* Work item
Look through the data below for the string "deitado", and copy every line where it turns up.

(Dataset excerpts)
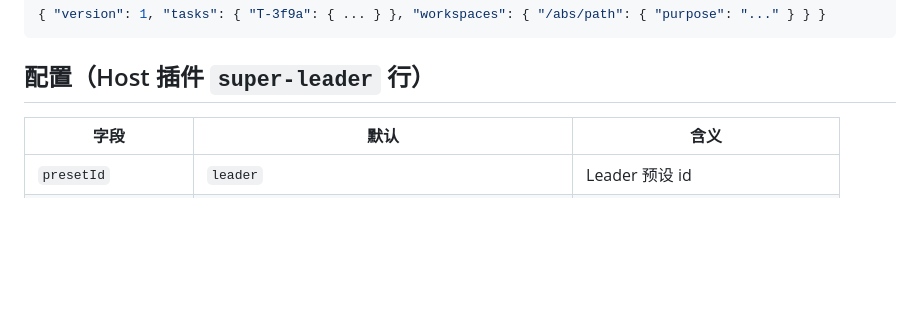
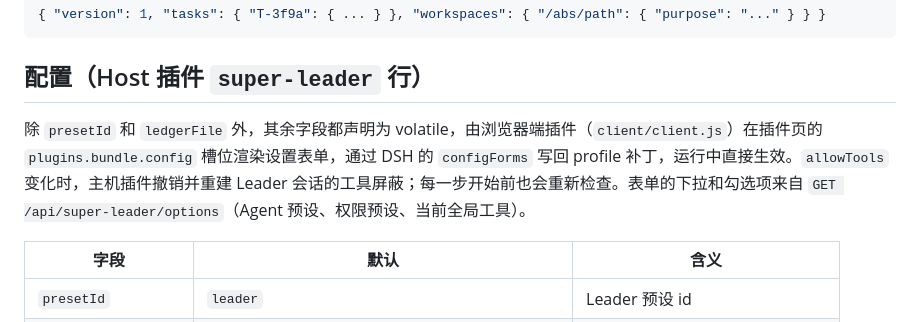
Before and after one commit to RickT34/dsh-super-leader, a Markdown page: DESIGN.md, the part around the change. GitHub-like rendering; blank space fills up the shorter version.

```diff
--- a/DESIGN.md
+++ b/DESIGN.md
@@ -95,6 +95,8 @@ agent.ctx.tools.restrict({ deny: <所有全局工具 − allowTools> })
 
 ## 配置（Host 插件 `super-leader` 行）
 
+除 `presetId` 和 `ledgerFile` 外，其余字段都声明为 volatile，由浏览器端插件（`client/client.js`）在插件页的 `plugins.bundle.config` 槽位渲染设置表单，通过 DSH 的 `configForms` 写回 profile 补丁，运行中直接生效。`allowTools` 变化时，主机插件撤销并重建 Leader 会话的工具屏蔽；每一步开始前也会重新检查。表单的下拉和勾选项来自 `GET /api/super-leader/options`（Agent 预设、权限预设、当前全局工具）。
+
 | 字段 | 默认 | 含义 |
 |---|---|---|
 | `presetId` | `leader` | Leader 预设 id |
```
Also changed, not shown: README.md (+5 -13 lines), README.zh.md (+5 -13 lines), assets/settings.png (added), 5 other files.
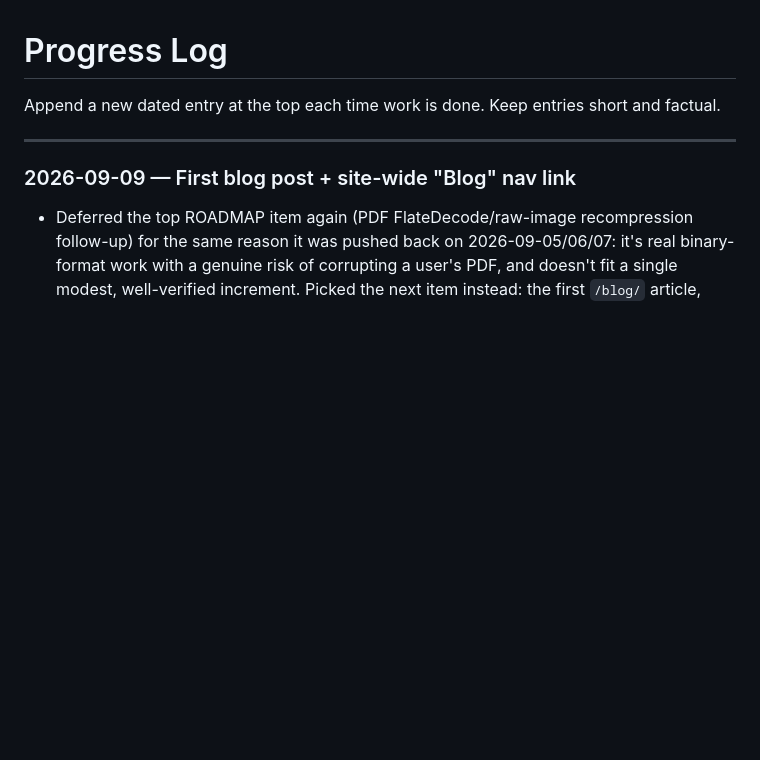
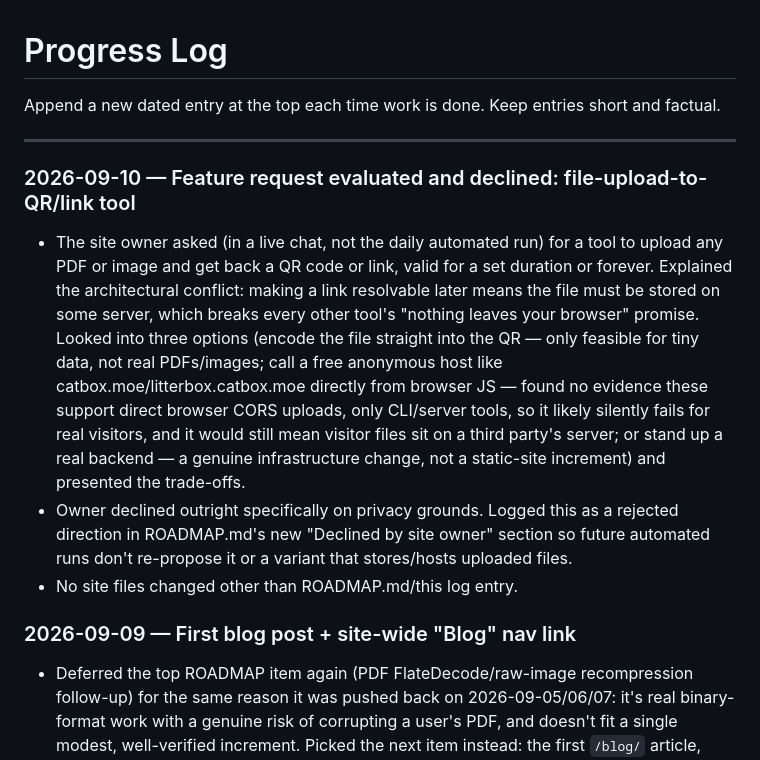
Before and after one commit to fantasiacod/username-free-tools-site, a Markdown page: PROGRESS.md, the part around the change. GitHub-like rendering; blank space fills up the shorter version.

Commit message:
Log declined feature request: file-upload-to-QR/link tool
The site owner asked for an upload-any-file -> QR/expiring-link tool
and declined it once the privacy trade-off was explained (it would
require the visitor's file to be stored on a server, ours or a third
party's, breaking every other tool's no-upload promise). Recorded the
decision in ROADMAP.md so future automated runs don't re-propose it.

Co-Authored-By: Claude Sonnet 5 <noreply@anthropic.com>
Claude-Session: https://claude.ai/code/session_01LYroQPKzixZ1QSa2PtEoZW

```diff
--- a/PROGRESS.md
+++ b/PROGRESS.md
@@ -3,6 +3,11 @@
 Append a new dated entry at the top each time work is done. Keep entries short and factual.
 
 ---
+
+### 2026-09-10 — Feature request evaluated and declined: file-upload-to-QR/link tool
+- The site owner asked (in a live chat, not the daily automated run) for a tool to upload any PDF or image and get back a QR code or link, valid for a set duration or forever. Explained the architectural conflict: making a link resolvable later means the file must be stored on some server, which breaks every other tool's "nothing leaves your browser" promise. Looked into three options (encode the file straight into the QR — only feasible for tiny data, not real PDFs/images; call a free anonymous host like catbox.moe/litterbox.catbox.moe directly from browser JS — found no evidence these support direct browser CORS uploads, only CLI/server tools, so it likely silently fails for real visitors, and it would still mean visitor files sit on a third party's server; or stand up a real backend — a genuine infrastructure change, not a static-site increment) and presented the trade-offs.
+- Owner declined outright specifically on privacy grounds. Logged this as a rejected direction in ROADMAP.md's new "Declined by site owner" section so future automated runs don't re-propose it or a variant that stores/hosts uploaded files.
+- No site files changed other than ROADMAP.md/this log entry.
 
 ### 2026-09-09 — First blog post + site-wide "Blog" nav link
 - Deferred the top ROADMAP item again (PDF FlateDecode/raw-image recompression follow-up) for the same reason it was pushed back on 2026-09-05/06/07: it's real binary-format work with a genuine risk of corrupting a user's PDF, and doesn't fit a single modest, well-verified increment. Picked the next item instead: the first `/blog/` article, which is the main lever the roadmap identifies for organic search traffic.
```
Also changed, not shown: ROADMAP.md (+4 -0 lines).
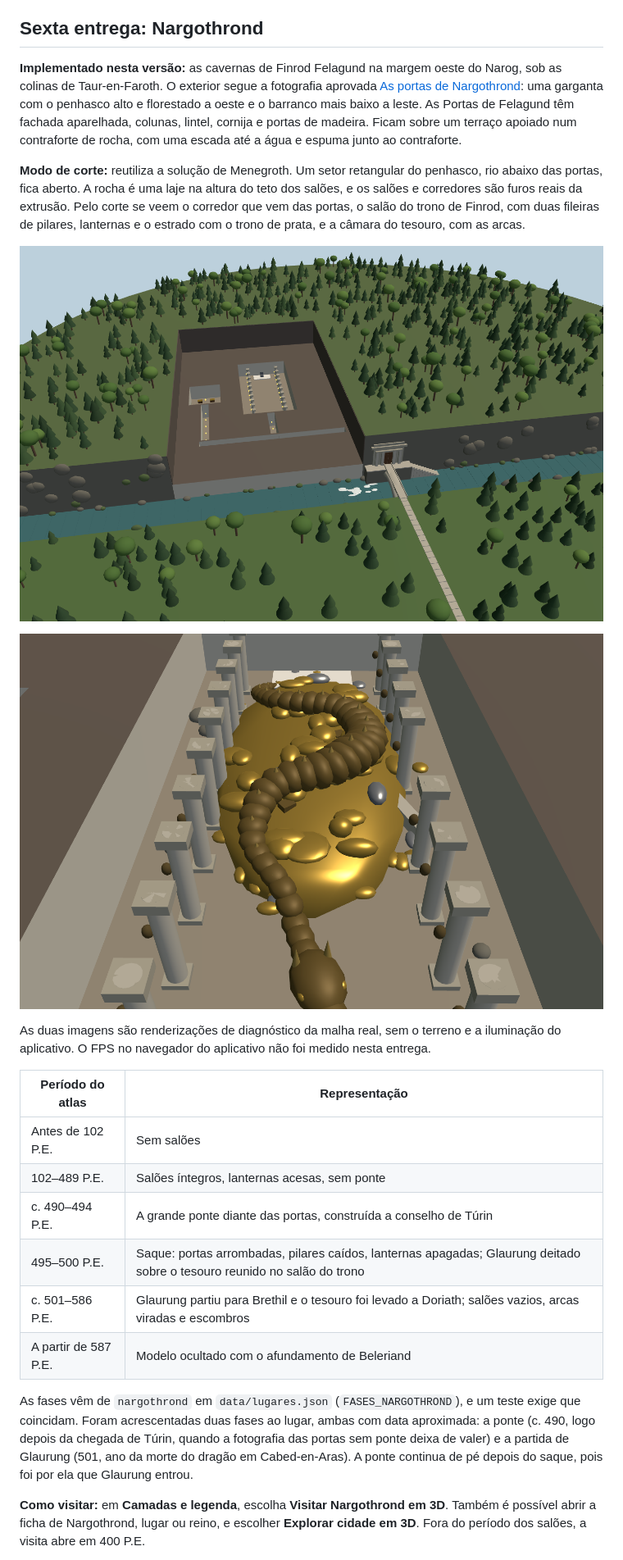
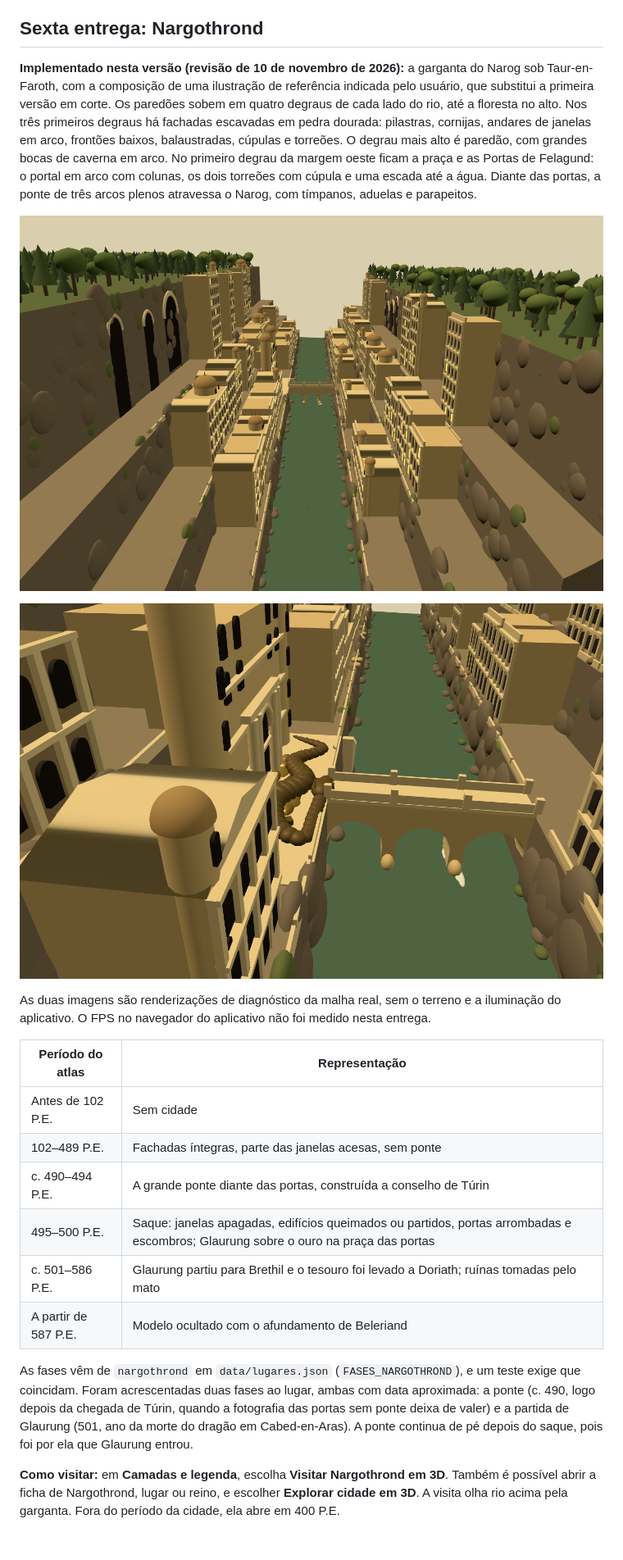
Before and after one commit to asanchezz01/OpenArda, a Markdown page: docs/ROADMAP-REINOS-3D.md, the part around one of its changes. Shown at 82% size. Drawn GitHub-style; pictures changed too: docs/capturas/12-nargothrond-3d.png, docs/capturas/13-nargothrond-glaurung.png; blank space fills up the shorter version.

```diff
--- a/docs/ROADMAP-REINOS-3D.md
+++ b/docs/ROADMAP-REINOS-3D.md
@@ -159,26 +159,24 @@ As fases vêm de `menegroth` em `data/lugares.json` (`FASES_MENEGROTH`), e um te
 
 ## Sexta entrega: Nargothrond
 
-**Implementado nesta versão:** as cavernas de Finrod Felagund na margem oeste do Narog, sob as colinas de Taur-en-Faroth. O exterior segue a fotografia aprovada [As portas de Nargothrond](../public/fotografias/nargothrond-pe400.webp): uma garganta com o penhasco alto e florestado a oeste e o barranco mais baixo a leste. As Portas de Felagund têm fachada aparelhada, colunas, lintel, cornija e portas de madeira. Ficam sobre um terraço apoiado num contraforte de rocha, com uma escada até a água e espuma junto ao contraforte.
+**Implementado nesta versão (revisão de 10 de novembro de 2026):** a garganta do Narog sob Taur-en-Faroth, com a composição de uma ilustração de referência indicada pelo usuário, que substitui a primeira versão em corte. Os paredões sobem em quatro degraus de cada lado do rio, até a floresta no alto. Nos três primeiros degraus há fachadas escavadas em pedra dourada: pilastras, cornijas, andares de janelas em arco, frontões baixos, balaustradas, cúpulas e torreões. O degrau mais alto é paredão, com grandes bocas de caverna em arco. No primeiro degrau da margem oeste ficam a praça e as Portas de Felagund: o portal em arco com colunas, os dois torreões com cúpula e uma escada até a água. Diante das portas, a ponte de três arcos plenos atravessa o Narog, com tímpanos, aduelas e parapeitos.
 
-**Modo de corte:** reutiliza a solução de Menegroth. Um setor retangular do penhasco, rio abaixo das portas, fica aberto. A rocha é uma laje na altura do teto dos salões, e os salões e corredores são furos reais da extrusão. Pelo corte se veem o corredor que vem das portas, o salão do trono de Finrod, com duas fileiras de pilares, lanternas e o estrado com o trono de prata, e a câmara do tesouro, com as arcas.
+![Nargothrond em c. 490 P.E.: olhando rio acima pela garganta, com as fachadas nos degraus, as bocas de caverna e a ponte de três arcos](capturas/12-nargothrond-3d.png)
 
-![Nargothrond em c. 490 P.E.: a garganta do Narog, as portas no penhasco, a ponte de Túrin e o corte com os salões](capturas/12-nargothrond-3d.png)
-
-![Glaurung deitado sobre o tesouro no salão do trono (495–500 P.E.)](capturas/13-nargothrond-glaurung.png)
+![Glaurung sobre o ouro na praça diante das Portas de Felagund (495–500 P.E.)](capturas/13-nargothrond-glaurung.png)
 
 As duas imagens são renderizações de diagnóstico da malha real, sem o terreno e a iluminação do aplicativo. O FPS no navegador do aplicativo não foi medido nesta entrega.
 
 | Período do atlas | Representação |
 | --- | --- |
-| Antes de 102 P.E. | Sem salões |
-| 102–489 P.E. | Salões íntegros, lanternas acesas, sem ponte |
+| Antes de 102 P.E. | Sem cidade |
+| 102–489 P.E. | Fachadas íntegras, parte das janelas acesas, sem ponte |
 | c. 490–494 P.E. | A grande ponte diante das portas, construída a conselho de Túrin |
-| 495–500 P.E. | Saque: portas arrombadas, pilares caídos, lanternas apagadas; Glaurung deitado sobre o tesouro reunido no salão do trono |
-| c. 501–586 P.E. | Glaurung partiu para Brethil e o tesouro foi levado a Doriath; salões vazios, arcas viradas e escombros |
+| 495–500 P.E. | Saque: janelas apagadas, edifícios queimados ou partidos, portas arrombadas e escombros; Glaurung sobre o ouro na praça das portas |
+| c. 501–586 P.E. | Glaurung partiu para Brethil e o tesouro foi levado a Doriath; ruínas tomadas pelo mato |
 | A partir de 587 P.E. | Modelo ocultado com o afundamento de Beleriand |
 
 As fases vêm de `nargothrond` em `data/lugares.json` (`FASES_NARGOTHROND`), e um teste exige que coincidam. Foram acrescentadas duas fases ao lugar, ambas com data aproximada: a ponte (c. 490, logo depois da chegada de Túrin, quando a fotografia das portas sem ponte deixa de valer) e a partida de Glaurung (501, ano da morte do dragão em Cabed-en-Aras). A ponte continua de pé depois do saque, pois foi por ela que Glaurung entrou.
 
-**Como visitar:** em **Camadas e legenda**, escolha **Visitar Nargothrond em 3D**. Também é possível abrir a ficha de Nargothrond, lugar ou reino, e escolher **Explorar cidade em 3D**. Fora do período dos salões, a visita abre em 400 P.E.
+**Como visitar:** em **Camadas e legenda**, escolha **Visitar Nargothrond em 3D**. Também é possível abrir a ficha de Nargothrond, lugar ou reino, e escolher **Explorar cidade em 3D**. A visita olha rio acima pela garganta. Fora do período da cidade, ela abre em 400 P.E.
 
```
Also changed, not shown: other parts of docs/ROADMAP-REINOS-3D.md (+4 -4 lines), README.md (+1 -1 lines), 5 other files.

* Answer
-![Glaurung deitado sobre o tesouro no salão do trono (495–500 P.E.)](capturas/13-nargothrond-glaurung.png)
-| 495–500 P.E. | Saque: portas arrombadas, pilares caídos, lanternas apagadas; Glaurung deitado sobre o tesouro reunido no salão do trono |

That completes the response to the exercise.